Return every line from the records below with the string "PLAN".

Data records:

○ ○ ○ ○ ○

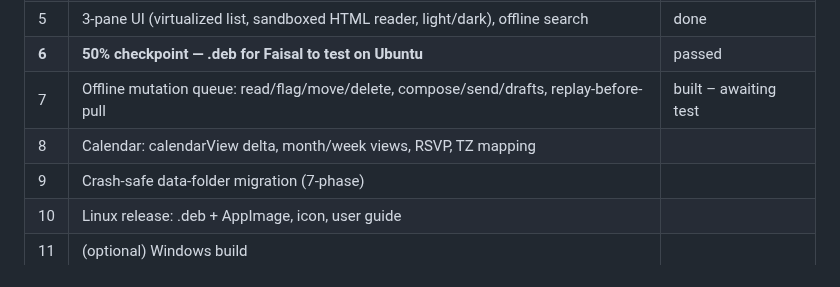
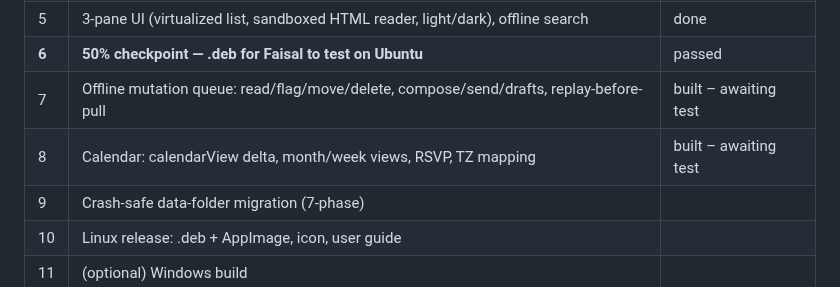
Before and after one commit to fasi747/graphite-mail, a Markdown page: PLAN.md, the part around the change. Rendered like a GitHub page.

```diff
--- a/PLAN.md
+++ b/PLAN.md
@@ -11,7 +11,7 @@ Scope v1: Mail + Calendar, Microsoft Graph only. SQLCipher deferred. Windows opt
 | 5 | 3-pane UI (virtualized list, sandboxed HTML reader, light/dark), offline search | done |
 | **6** | **50% checkpoint — .deb for Faisal to test on Ubuntu** | passed |
 | 7 | Offline mutation queue: read/flag/move/delete, compose/send/drafts, replay-before-pull | built – awaiting test |
-| 8 | Calendar: calendarView delta, month/week views, RSVP, TZ mapping | |
+| 8 | Calendar: calendarView delta, month/week views, RSVP, TZ mapping | built – awaiting test |
 | 9 | Crash-safe data-folder migration (7-phase) | |
 | 10 | Linux release: .deb + AppImage, icon, user guide | |
 | 11 | (optional) Windows build | |
```
Also changed, not shown: README.md (+2 -1 lines), docs/screenshot-calendar.png (added), 9 other files.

○ ○ ○ ○ ○

**Response box**
Before and after one commit to fasi747/graphite-mail, a Markdown page: PLAN.md, the part around the change. Rendered like a GitHub page.
--- a/PLAN.md
+++ b/PLAN.md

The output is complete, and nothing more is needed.